Friday, May 27, 2016

EU Referendum: Are we asking the right questions?

The public discussion around the forthcoming referendum has been pretty disappointing, noisy, full of hyperbole and, as Ian Hislop noted on a recent episode of Have I Got News For You, at times has degenerated into someone from each side saying the other is a bit like Hitler.

This referendum (and recent elections) have vented a lot of steam on which choice would mean we are 'better off'. That got me thinking about what a Christian analysis of that question might look like.

First of all, what do we mean by 'better off'? Do we mean that voting this way or that will result in personal financial gain? For me that is a very inadequate assessment of the value of a choice. At the risk of sounding holier-than-thou, I think most people would acknowledge there are are things in life worth more than money. What if a choice that left me with the same, or even less money, led to a fairer or more just society? What about human rights, freedom, the environment, personal well-being etc? From a faith-based point of view, focussing purely on material (and especially financial) satisfaction is a wholly inadequate account of human flourishing.

Even if we restrict the debate to finance, the question we are left with is who is going to be financially better off? Economists and politicians are on the air a lot debating the effects on economic growth in the short and long term of staying in vs. leaving the EU. History would suggest that if our economy suffers significant decline, it's likely to hit the poorest and most vulnerable. However, when the economy has grown, concern has grown about the widening gap between the least and most affluent, and that the economic benefits of growth have disproportionately gone to the wealthy. How does our discussion about 'better off' relate to a Christian understanding of concern for the poor.

Even if we can identify which voting choice will bring the most growth, will it enrich the lives of those who most need it? That will depend on our own government's domestic policies and priorities, and the people at the helm of the Conservative Party, and hence the government until 2020 may well be decided by the outcome of this vote (unless 2/3 of MPs vote to dissolve Parliament early).

And I am also concerned that the economic discussion seems to have been limited to the impact of choices and policy simply for the UK (or even England). What impact might the decision we are taking have on the wider world, especially the poorest in the developing world?

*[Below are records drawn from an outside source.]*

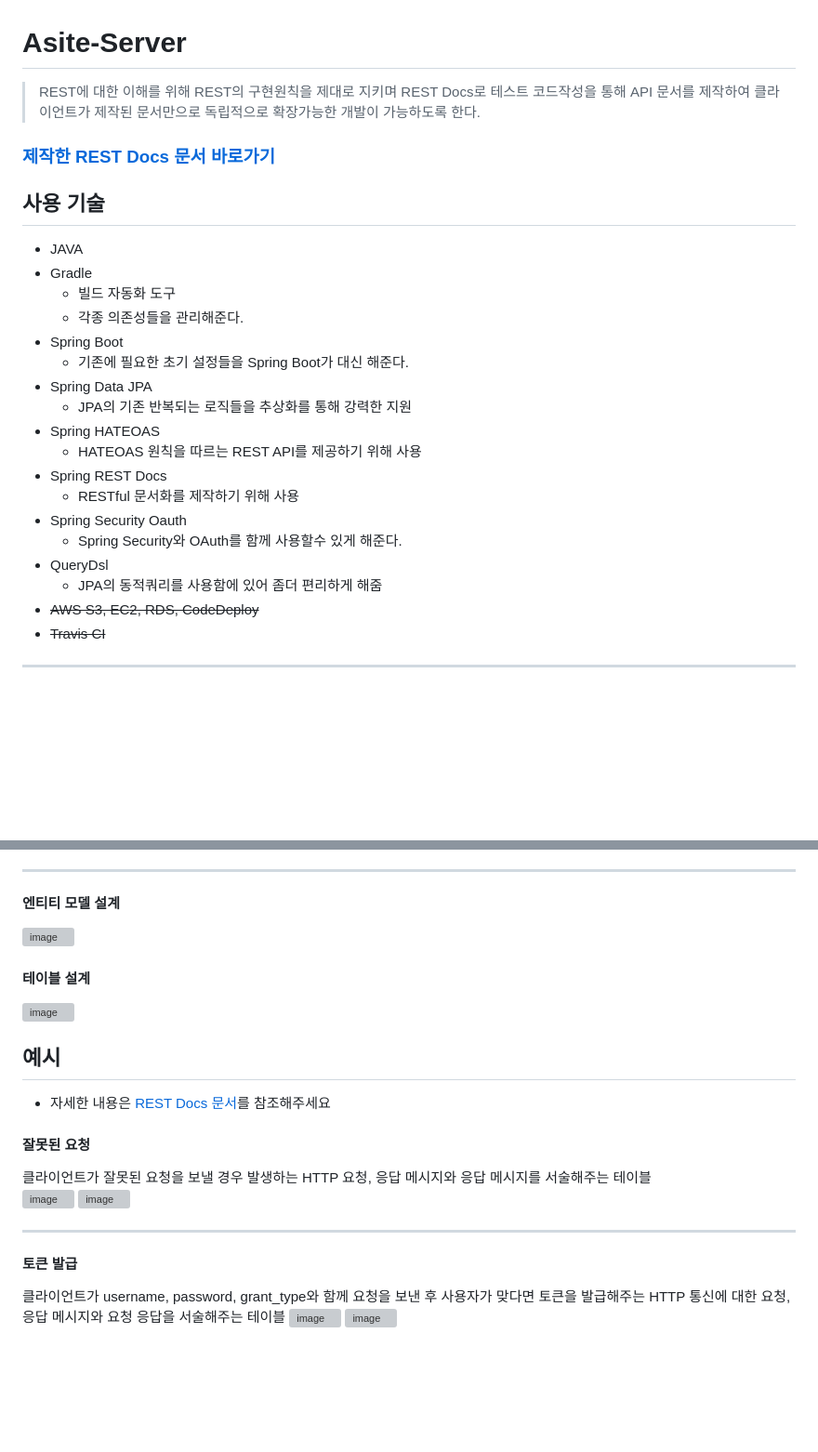
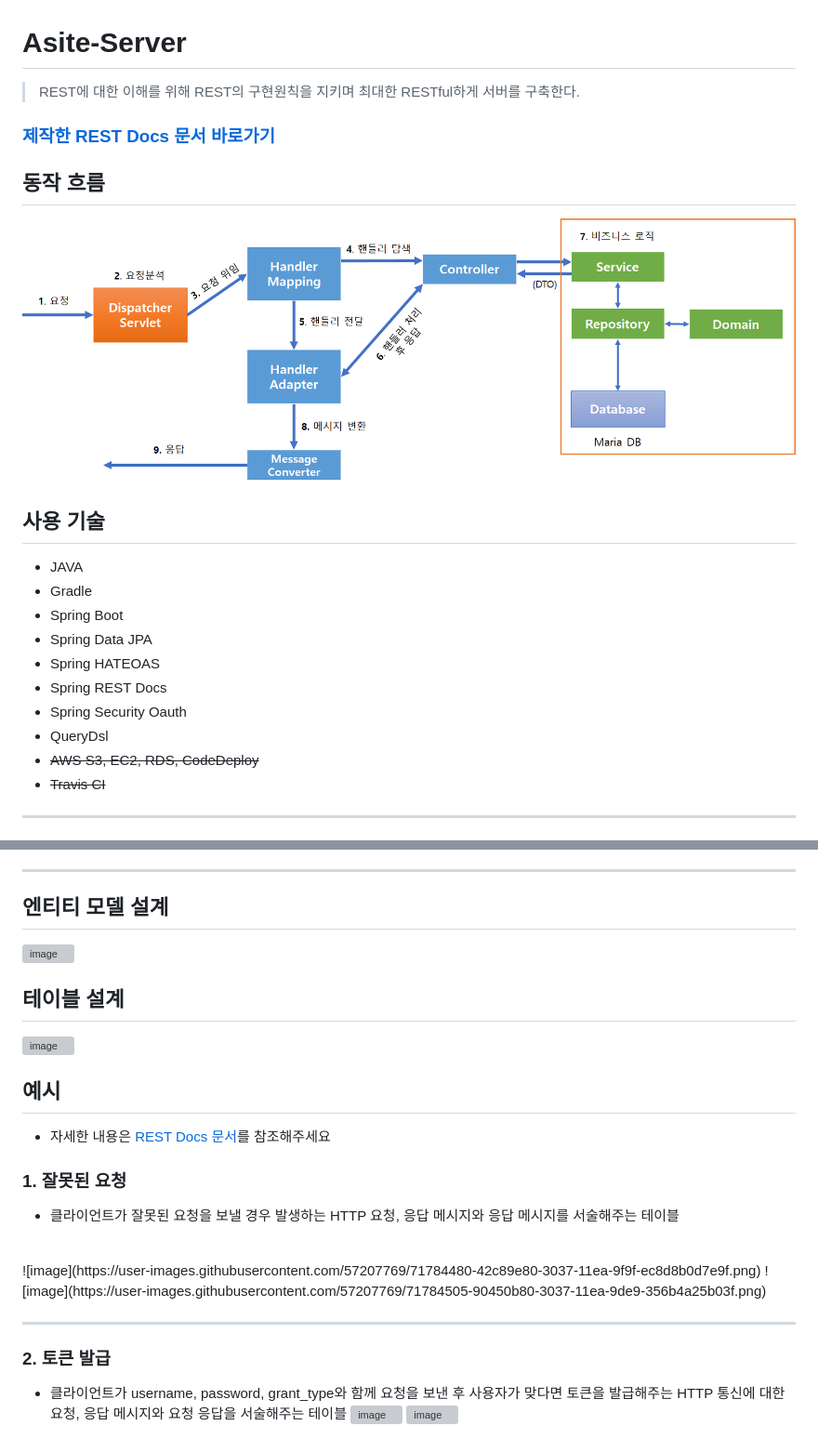
Before and after one commit to DongmyeongLee22/Asite-Server, a Markdown page: README.md, 2 parts joined by grey strips. Shown: that part at 93% size. GitHub-like rendering; pictures changed too: images/flow.png (added); blank space fills up the shorter version; grey boxes are pictures that could not be loaded.

```diff
--- a/README.md
+++ b/README.md
@@ -1,24 +1,20 @@
 # Asite-Server
-> REST에 대한 이해를 위해 REST의 구현원칙을 제대로 지키며 REST Docs로 테스트 코드작성을 통해 API 문서를 제작하여 클라이언트가 제작된 문서만으로 독립적으로 확장가능한 개발이 가능하도록 한다.
+> REST에 대한 이해를 위해 REST의 구현원칙을 지키며 최대한 RESTful하게 서버를 구축한다.
+
 ### [제작한 REST Docs 문서 바로가기](https://dongmyeonglee22.github.io/Asite-Server/)
+
+## 동작 흐름
+![img](./images/flow.png)
 
 ## 사용 기술
 - JAVA
 - Gradle
-  - 빌드 자동화 도구
-  - 각종 의존성들을 관리해준다.
 - Spring Boot
-  - 기존에 필요한 초기 설정들을 Spring Boot가 대신 해준다.
 - Spring Data JPA
-  - JPA의 기존 반복되는 로직들을 추상화를 통해 강력한 지원
 - Spring HATEOAS
-  - HATEOAS 원칙을 따르는 REST API를 제공하기 위해 사용
 - Spring REST Docs
-  - RESTful 문서화를 제작하기 위해 사용
 - Spring Security Oauth
-  - Spring Security와 OAuth를 함께 사용할수 있게 해준다.
 - QueryDsl
-  - JPA의 동적쿼리를 사용함에 있어 좀더 편리하게 해줌
 - ~~AWS S3, EC2, RDS, CodeDeploy~~
 - ~~Travis CI~~
 
@@ -51,23 +47,24 @@ REST(Representational State Transfer)는 웹과 같은 분산 하이퍼미디어
 
 ---
 
-#### 엔티티 모델 설계
+## 엔티티 모델 설계
 ![image](https://user-images.githubusercontent.com/57207769/69481091-50dcaa00-0e51-11ea-8b90-23f869f0250c.png)
 
-#### 테이블 설계
+## 테이블 설계
 ![image](https://user-images.githubusercontent.com/57207769/71796247-26efe780-308d-11ea-93f3-ef9313f50dc4.png)
 
 ## 예시
 - 자세한 내용은 [REST Docs 문서](https://dongmyeonglee22.github.io/Asite-Server/)를 참조해주세요
-#### 잘못된 요청
-클라이언트가 잘못된 요청을 보낼 경우 발생하는 HTTP 요청, 응답 메시지와 응답 메시지를 서술해주는 테이블
+
+### 1. 잘못된 요청
+- 클라이언트가 잘못된 요청을 보낼 경우 발생하는 HTTP 요청, 응답 메시지와 응답 메시지를 서술해주는 테이블
 <br>
 ![image](https://user-images.githubusercontent.com/57207769/71784480-42c89e80-3037-11ea-9f9f-ec8d8b0d7e9f.png)
 ![image](https://user-images.githubusercontent.com/57207769/71784505-90450b80-3037-11ea-9de9-356b4a25b03f.png)
 
 ---
 
-#### 토큰 발급
-클라이언트가 username, password, grant_type와 함께 요청을 보낸 후 사용자가 맞다면 토큰을 발급해주는 HTTP 통신에 대한 요청, 응답 메시지와 요청 응답을 서술해주는 테이블
+### 2. 토큰 발급
+- 클라이언트가 username, password, grant_type와 함께 요청을 보낸 후 사용자가 맞다면 토큰을 발급해주는 HTTP 통신에 대한 요청, 응답 메시지와 요청 응답을 서술해주는 테이블
 ![image](https://user-images.githubusercontent.com/57207769/71784547-f5006600-3037-11ea-8462-fa0b24999937.png)
 ![image](https://user-images.githubusercontent.com/57207769/71784554-ffbafb00-3037-11ea-80e6-2ca05ed42568.png)
```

Will remain or leave be the choice that opens up the best opportunities for the peoples of our world who most need them? Where do our global neighbours feature in the debate?

In Luke's gospel, at the start of his public ministry, Jesus is recorded as reading this in the synagogue:
18 “The Spirit of the Lord is upon me,
    because he has anointed me
    to proclaim good news to the poor.
He has sent me to proclaim liberty to the captives
    and recovering of sight to the blind,
    to set at liberty those who are oppressed,
19 to proclaim the year of the Lord's favour.” (Luke 4:18-19)
Would it be too much to ask to have some thoughtful engagement with some of those issues? I fear I already know the answer.

No comments: